“Lake Illawarra is a beautiful place that’s close to the hearts of those living across Wollongong and Shellharbour local government areas. It’s a space that’s used for a wide variety of recreational pursuits, including birdwatching,” Wollongong City Lord Mayor Councillor Gordon Bradbery AM said.
“When you see large numbers of birds around the Lake, it’s an indicator that it’s in good health. And this is good news for everyone. This brochure will make it easier to identify bird life and build awareness within our community of the key role this lake plays in the local natural ecology. This is not only about the birds but also about the protection of their habitats and in this case, Lake Illawarra. This is why the aquatic life must be protected as well.”
The new Birds of Lake Illawarra brochure includes images of common birds you may see around the lake and provides information on their preferred habitat.
Shellharbour City Mayor Cr Marianne Saliba encouraged both locals and visitors to use the brochure to gain a deeper appreciation for the bird life around Lake Illawarra.
“As well as birds that live in the area, the lake is also home to many migratory birds, some of whom travel for more than 26,000 kilometres to rest, feed and breed in this area,” said Cr Saliba.
“Some birds that you will probably always see around Lake Illawarra are the classic silver gulls, better known as sea gulls, as well as cormorants, pelicans and ducks. This brochure will help people identify other species including egrets, herons and spoonbills.”
Migratory waterbirds, such as plovers, sandpipers, stints, curlews and snipes, can make round trip migrations of up to 26,000 kilometres each year between their summer breeding grounds in the northern hemisphere and their feeding areas in the south.
These trips are made over several weeks, with brief stops at staging sites along the way to rest and refuel for the next leg of their journey. This waterbird migration is known as the East Asian—Australasian Flyway. Stretching across 22 countries it is one of eight major waterbird flyways recognised around the globe.

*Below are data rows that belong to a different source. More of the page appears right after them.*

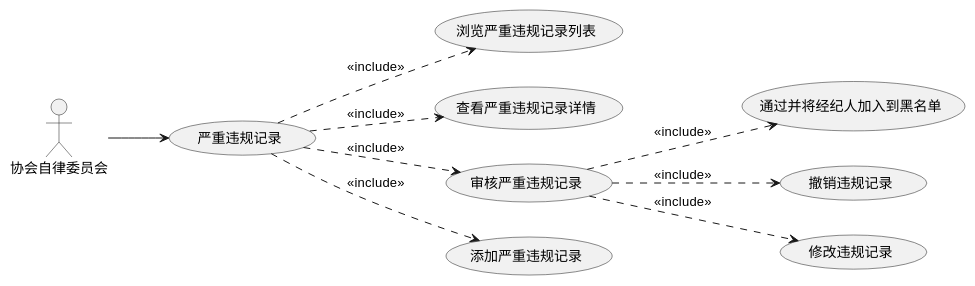
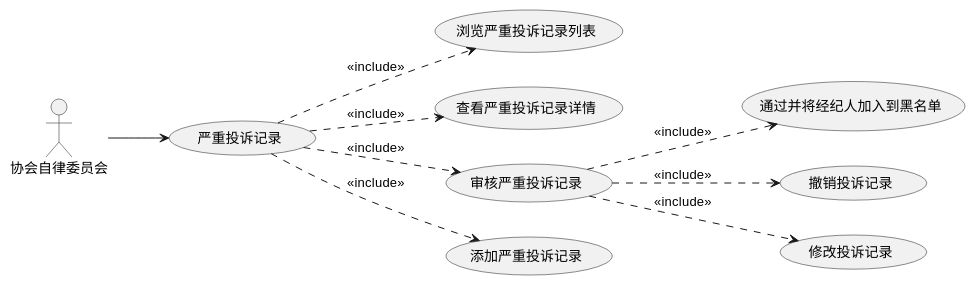
One commit to evildoerX/hyperledger-credit changed the third of 12 diagrams in docs/credit/README.md. Above: the diagram before and after it, drawn with PlantUML. The commit also changed other lines of this file, not shown here.

```diff
--- a/docs/credit/README.md
+++ b/docs/credit/README.md
@@ -269,11 +274,11 @@
 @startuml
 left to right direction
-协会自律委员会 --> (严重违规记录)
-(严重违规记录) ..> (浏览严重违规记录列表): <<include>>
-(严重违规记录) ..> (查看严重违规记录详情): <<include>>
-(严重违规记录) ..> (审核严重违规记录): <<include>>
-(审核严重违规记录) ..> (通过并将经纪人加入到黑名单): <<include>>
-(审核严重违规记录) ..> (撤销违规记录): <<include>>
-(审核严重违规记录) ..> (修改违规记录): <<include>>
-(严重违规记录) ..> (添加严重违规记录): <<include>>
+协会自律委员会 --> (严重投诉记录)
+(严重投诉记录) ..> (浏览严重投诉记录列表): <<include>>
+(严重投诉记录) ..> (查看严重投诉记录详情): <<include>>
+(严重投诉记录) ..> (审核严重投诉记录): <<include>>
+(审核严重投诉记录) ..> (通过并将经纪人加入到黑名单): <<include>>
+(审核严重投诉记录) ..> (撤销投诉记录): <<include>>
+(审核严重投诉记录) ..> (修改投诉记录): <<include>>
+(严重投诉记录) ..> (添加严重投诉记录): <<include>>
 @enduml
```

The brochure suggests four walks you can do to spot these birds and the best times to go birdwatching. The brochure is one of the actions listed in the draft Coastal Management Program for the Lake that was recently put out for community consultation.
Other actions within the draft program are aimed at enhancing water quality, caring for vegetation, reducing sediment runoff that may smother seagrasses, and developing a fauna management program to ensure that shorebird habitat and nesting sites are protected. The program is expected to be reported to the respective Councils in the next few months prior to being submitted to the NSW Government for certification.